Though it seems as if school just got out, you are probably planning for the start of the new academic year. As you cast a discerning eye around your home to seek out salvageable supplies, don’t forget another important back-to-school must: an eye exam.
Annual eye exams are a vital part of pediatric eye care. Poor vision will have a negative impact on your child’s success in school and overall happiness. Taking the time to schedule an eye exam is essential. If there are any vision issues, they can be addressed with glasses, or if your child is old enough, contacts. Additionally, eye exams are an important part of preventative pediatric eye care. Allowing a doctor to examine your child’s eyes gives them the opportunity to check for any eye problems and address them before they become too serious.
Just because children are less likely to develop cataracts or glaucoma, does not mean sending them to get their eyes checked is any less urgent. Much like cataracts can have an effect on an older individual’s quality of life, poor vision can significantly affect your child’s chances of performing to the best of their ability in school.
A child with bad vision may not even realize they aren’t seeing to the best of their ability because they have nothing to compare their eyesight to. Moreover, children may feel embarrassed or ashamed about admitting they have a problem. In some cases, they may be anxious about the possibility of needing to wear glasses.
An inability to see clearly makes it enormously difficult for any student to follow what is happening in class whether it’s by watching educational videos or seeing what the teacher is writing on the chalkboard. Poor vision can also cause headaches in children. Wearing glasses with a correct prescription easily solves headaches caused by bad eyesight and constant strain. Furthermore, your child may be less inclined to participate in group activities and team sports if they are having trouble seeing.

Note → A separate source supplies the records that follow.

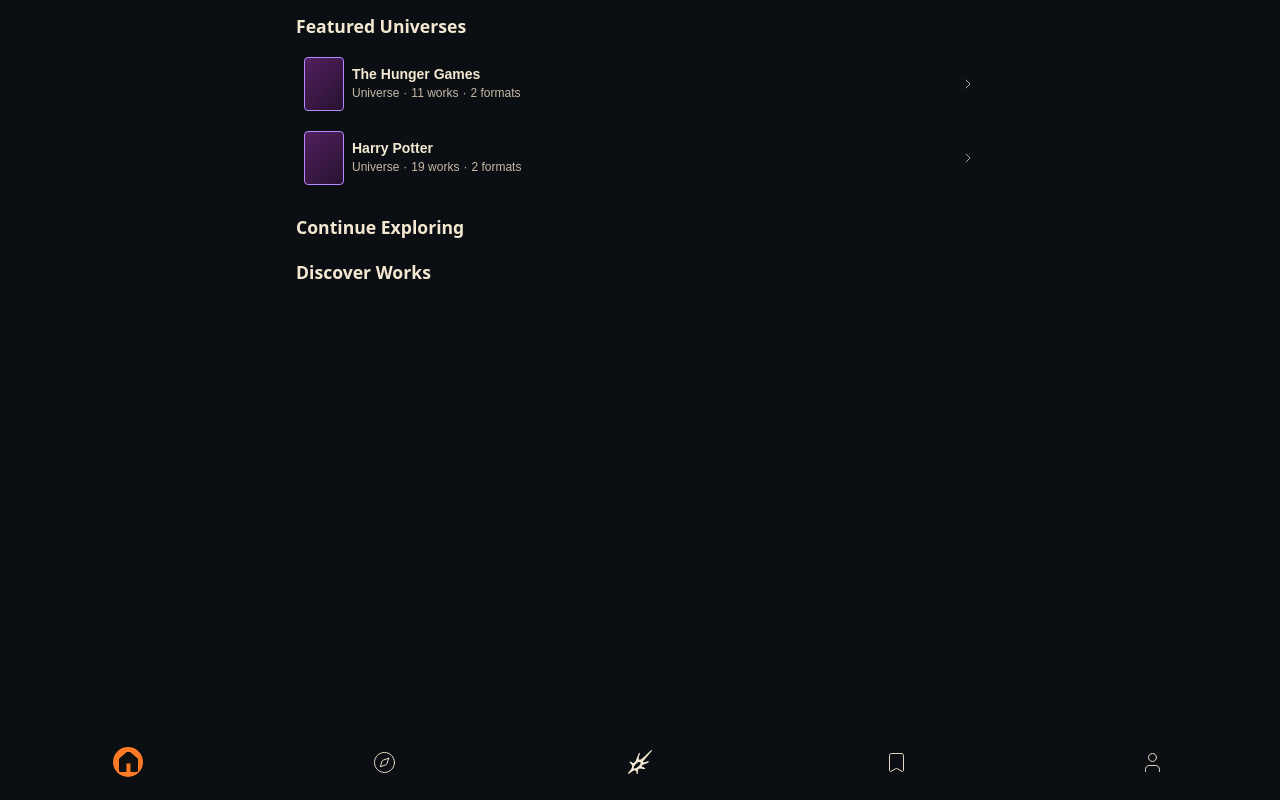
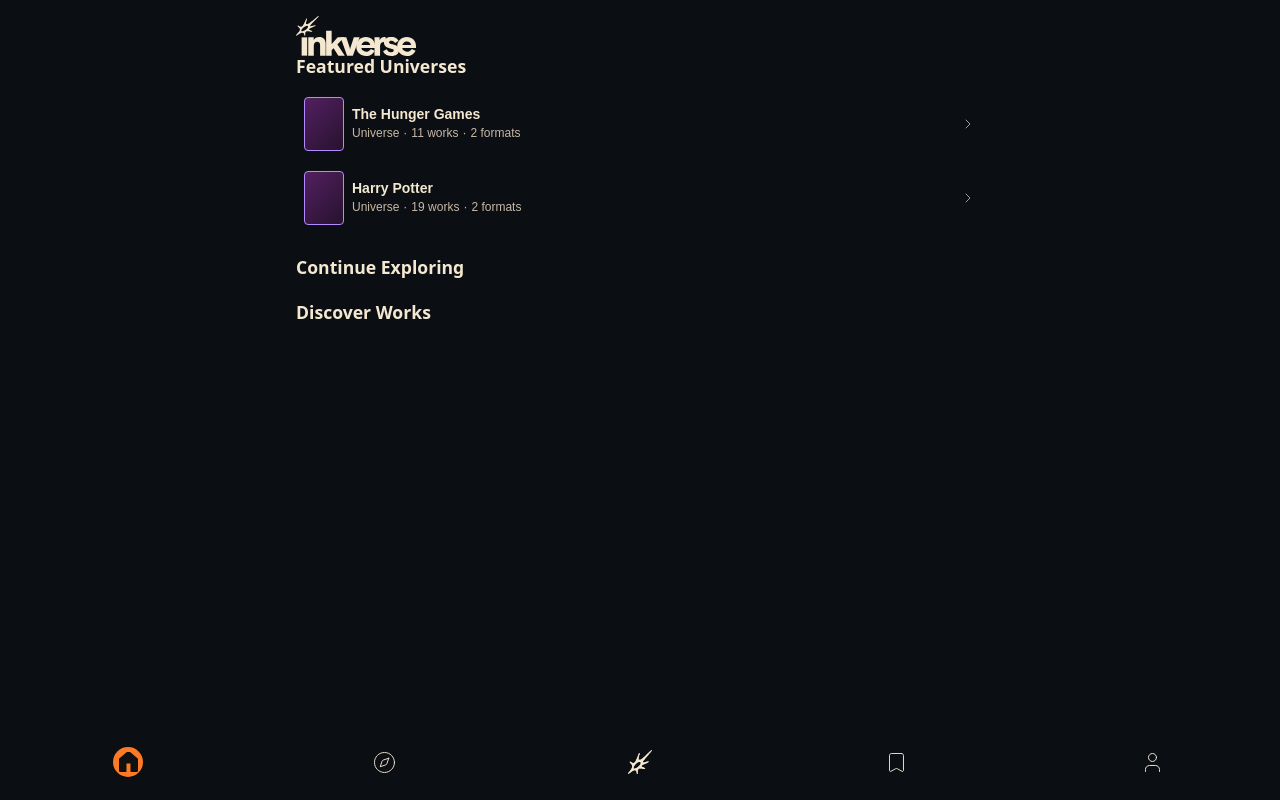
Before and after one commit to DAM-CITM-26/inkverse, a React (Vite) app: page / in a window 1280 px wide. Built offline with nearby package versions, Linux system fonts and the light colour scheme; a web font is replaced by a local one.

Commit message:
logo inkverse

```diff
--- /dev/null
+++ b/src/components/atoms/Logo.jsx
@@ -0,0 +1,14 @@
+
+function Logo() {
+  return (
+    <div className="logo-container">
+      <img
+        className="logo"
+        src="/images/primary-logo.svg"
+        alt="Inkverse"
+      />
+    </div>
+  )
+}
+
+export default Logo
--- a/src/index.css
+++ b/src/index.css
@@ -464,3 +464,20 @@ h1 { font-family: var(--fuente-titulos); font-weight: 400; }
   flex-direction: column;
   gap: 4px;
 }
+
+
+.logo {
+  position: relative;
+  width: 120px;
+  height: 40px;
+}
+
+.logo__shape {
+  position: absolute;
+  width: 114.37px;
+  height: 25.19px;
+  left: 5.63px;
+  top: 14.81px;
+  color: var(--color-texto);
+  background: var(--color-texto);
+}
--- a/src/pages/home.jsx
+++ b/src/pages/home.jsx
@@ -1,10 +1,13 @@
 
 import UniverseCard from '../components/molecules/UniverseCard'
+import Logo from '../components/atoms/Logo'
 
 function Home() {
   return (
     <main className="home">
       <section className="seccion">
+        <Logo />
+
         <h2>Featured Universes</h2>
 
         <div className="universe-list">
```
Also changed, not shown: public/images/primary-logo.svg (added).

Depending on your child’s personality, they may not be forthcoming about their difficulty seeing – or may not realize they have a problem to begin with!
Some signs that your child may be struggling to see include:
• They sit unusually close to the screen while watching television
• Your child finds it difficult to read without using a finger to follow the words in a book
• An unexplained drop in their grades
• Squinting when reading something from a reasonable distance or while watching television
While there have been improvements in the form of anti-bullying campaigns and the creation of more fashionable lenses, there is still a fair amount of stigma about wearing glasses for young children. As a result, if you learn that your child needs glasses they may be unwilling to wear them. And since you cannot spend every minute of the day with your child, there is no guarantee they will keep them on while they are at school.
LASIK is certainly not an option for young children, and it is most likely too early for contacts. Instead, you will need to help initiate an attitude adjustment as opposed to a physical change.
Let your child pick out the frames they like if there is room in your budget to buy a more fashionable pair. You can also make a point of how much easier it is to watch their favorite show or do a fun activity, like shoot hoops, when their vision is clearer. Over the long term make a point about disassociating their identity from what they look like and who they are. It can be an adjustment, but by witnessing how much easier it is to do the things they enjoy, your child can start to develop a more positive attitude towards their glasses.
Eye exams are quick and easy. More importantly, they are an essential part of pediatric eye care and preventative eye care in general. Stop by our Birmingham, Trussville, or Alabaster Vision First Eye Center locations and get you and your child’s eyes checked by one of our dedicated professionals who can ensure your entire family starts the school year off right.